┏━━
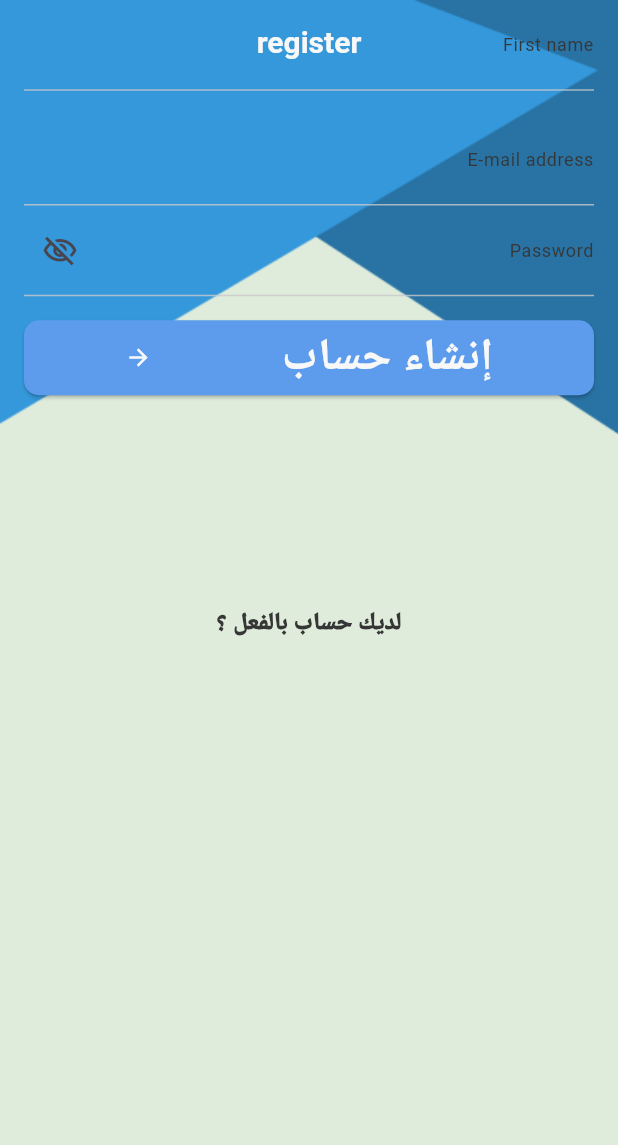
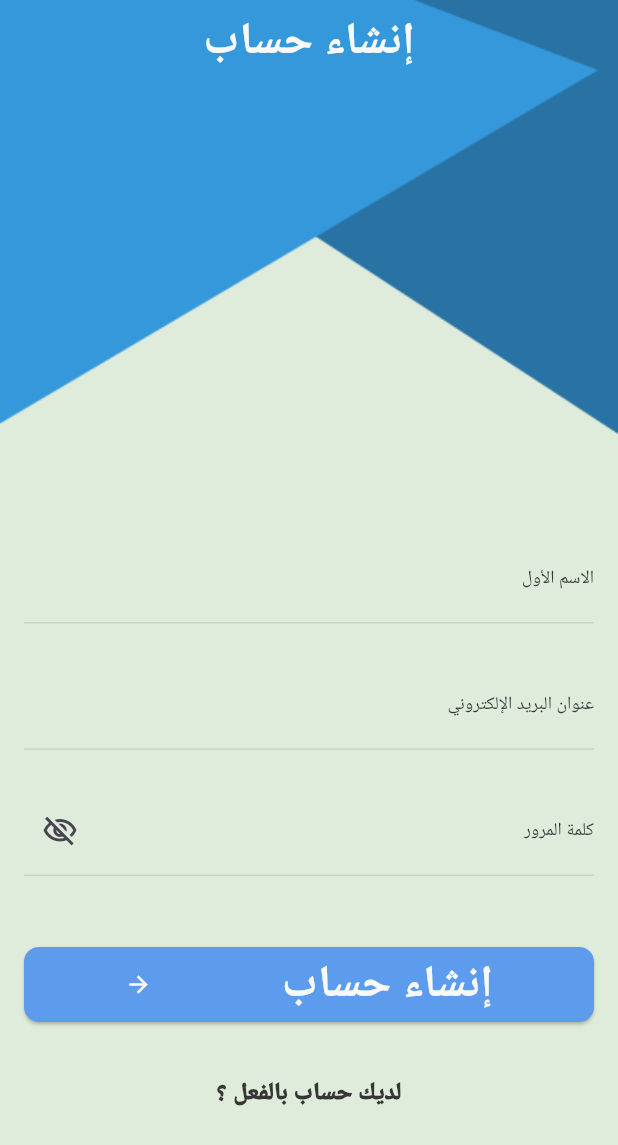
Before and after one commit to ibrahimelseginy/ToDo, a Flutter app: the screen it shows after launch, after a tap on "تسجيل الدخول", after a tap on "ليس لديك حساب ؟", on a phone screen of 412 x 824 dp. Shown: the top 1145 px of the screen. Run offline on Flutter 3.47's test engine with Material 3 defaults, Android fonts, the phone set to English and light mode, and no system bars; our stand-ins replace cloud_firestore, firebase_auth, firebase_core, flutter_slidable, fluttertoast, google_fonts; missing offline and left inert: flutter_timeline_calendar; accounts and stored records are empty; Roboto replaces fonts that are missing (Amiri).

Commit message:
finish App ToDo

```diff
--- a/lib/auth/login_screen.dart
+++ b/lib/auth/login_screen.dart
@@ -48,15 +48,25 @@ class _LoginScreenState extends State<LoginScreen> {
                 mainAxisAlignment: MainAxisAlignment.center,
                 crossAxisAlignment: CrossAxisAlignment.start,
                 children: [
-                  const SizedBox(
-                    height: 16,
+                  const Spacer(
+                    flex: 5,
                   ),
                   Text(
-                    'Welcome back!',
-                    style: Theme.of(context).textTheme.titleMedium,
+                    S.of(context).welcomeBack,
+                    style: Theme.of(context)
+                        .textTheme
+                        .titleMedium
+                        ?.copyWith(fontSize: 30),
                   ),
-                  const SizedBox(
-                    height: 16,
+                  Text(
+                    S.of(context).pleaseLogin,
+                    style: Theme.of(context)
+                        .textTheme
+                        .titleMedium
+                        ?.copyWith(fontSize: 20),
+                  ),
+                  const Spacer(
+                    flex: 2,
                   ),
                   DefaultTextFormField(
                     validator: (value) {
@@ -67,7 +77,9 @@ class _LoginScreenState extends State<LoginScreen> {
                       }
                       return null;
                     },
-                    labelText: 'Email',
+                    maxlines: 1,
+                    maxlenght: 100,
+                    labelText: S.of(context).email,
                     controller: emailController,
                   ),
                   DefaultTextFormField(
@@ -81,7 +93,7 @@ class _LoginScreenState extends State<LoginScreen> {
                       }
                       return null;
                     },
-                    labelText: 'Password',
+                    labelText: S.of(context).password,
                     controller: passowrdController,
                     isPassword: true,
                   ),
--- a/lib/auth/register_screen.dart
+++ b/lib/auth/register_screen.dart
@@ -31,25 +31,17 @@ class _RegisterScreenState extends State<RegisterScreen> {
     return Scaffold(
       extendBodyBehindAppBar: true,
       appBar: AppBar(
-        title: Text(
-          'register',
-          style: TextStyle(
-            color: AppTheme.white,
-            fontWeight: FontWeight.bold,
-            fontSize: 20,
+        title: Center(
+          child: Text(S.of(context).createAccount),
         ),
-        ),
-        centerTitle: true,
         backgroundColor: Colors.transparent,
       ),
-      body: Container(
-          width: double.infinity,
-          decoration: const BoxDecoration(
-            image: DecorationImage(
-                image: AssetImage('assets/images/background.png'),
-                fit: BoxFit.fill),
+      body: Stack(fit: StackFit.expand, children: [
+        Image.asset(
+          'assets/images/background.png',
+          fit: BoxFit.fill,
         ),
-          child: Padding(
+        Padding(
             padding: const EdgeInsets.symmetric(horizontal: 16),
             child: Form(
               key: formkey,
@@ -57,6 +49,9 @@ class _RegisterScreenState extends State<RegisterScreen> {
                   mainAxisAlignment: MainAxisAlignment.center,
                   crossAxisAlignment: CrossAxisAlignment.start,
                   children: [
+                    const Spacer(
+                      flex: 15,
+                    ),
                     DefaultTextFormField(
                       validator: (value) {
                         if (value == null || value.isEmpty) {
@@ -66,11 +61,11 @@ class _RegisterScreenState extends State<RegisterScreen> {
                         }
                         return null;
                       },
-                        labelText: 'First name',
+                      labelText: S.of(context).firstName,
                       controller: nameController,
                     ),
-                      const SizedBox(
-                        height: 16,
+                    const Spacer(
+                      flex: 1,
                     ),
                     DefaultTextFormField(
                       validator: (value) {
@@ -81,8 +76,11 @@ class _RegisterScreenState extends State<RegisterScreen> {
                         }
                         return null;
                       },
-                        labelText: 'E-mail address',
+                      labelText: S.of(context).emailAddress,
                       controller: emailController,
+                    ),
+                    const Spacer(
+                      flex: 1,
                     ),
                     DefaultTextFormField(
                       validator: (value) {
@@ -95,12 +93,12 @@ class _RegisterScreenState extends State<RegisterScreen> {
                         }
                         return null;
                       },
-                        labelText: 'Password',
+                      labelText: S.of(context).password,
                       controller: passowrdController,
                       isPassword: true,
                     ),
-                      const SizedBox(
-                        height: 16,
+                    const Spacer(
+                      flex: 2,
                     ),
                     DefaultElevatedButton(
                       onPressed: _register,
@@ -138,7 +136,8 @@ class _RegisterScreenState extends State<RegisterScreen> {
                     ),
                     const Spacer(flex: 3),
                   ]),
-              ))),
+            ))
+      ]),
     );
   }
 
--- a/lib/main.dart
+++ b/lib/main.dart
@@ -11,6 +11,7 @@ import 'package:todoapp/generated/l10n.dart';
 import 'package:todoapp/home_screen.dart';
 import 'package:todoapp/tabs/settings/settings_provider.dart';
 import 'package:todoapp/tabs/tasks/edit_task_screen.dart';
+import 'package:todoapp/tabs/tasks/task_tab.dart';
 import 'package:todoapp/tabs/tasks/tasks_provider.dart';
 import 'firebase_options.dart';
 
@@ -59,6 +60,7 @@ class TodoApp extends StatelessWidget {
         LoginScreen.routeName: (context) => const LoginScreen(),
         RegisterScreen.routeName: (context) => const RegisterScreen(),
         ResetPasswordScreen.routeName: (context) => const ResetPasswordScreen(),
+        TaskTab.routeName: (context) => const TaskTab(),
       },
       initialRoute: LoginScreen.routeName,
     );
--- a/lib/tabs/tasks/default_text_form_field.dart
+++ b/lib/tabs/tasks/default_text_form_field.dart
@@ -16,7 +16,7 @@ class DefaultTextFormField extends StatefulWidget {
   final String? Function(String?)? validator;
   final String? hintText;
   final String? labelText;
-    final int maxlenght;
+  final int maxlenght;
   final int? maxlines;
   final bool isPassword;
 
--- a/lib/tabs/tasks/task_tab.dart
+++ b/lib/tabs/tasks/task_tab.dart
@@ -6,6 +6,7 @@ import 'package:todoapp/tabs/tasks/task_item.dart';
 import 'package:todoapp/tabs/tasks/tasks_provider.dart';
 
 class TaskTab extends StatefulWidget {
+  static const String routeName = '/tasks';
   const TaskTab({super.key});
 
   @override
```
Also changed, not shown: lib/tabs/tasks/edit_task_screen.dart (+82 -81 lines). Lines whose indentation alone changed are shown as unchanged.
┗━━
## [Your instructions]
Check each line of the records above for "maxlenght", and copy those that have it.

## [Solution below]
+                    maxlenght: 100,
-    final int maxlenght;
+  final int maxlenght;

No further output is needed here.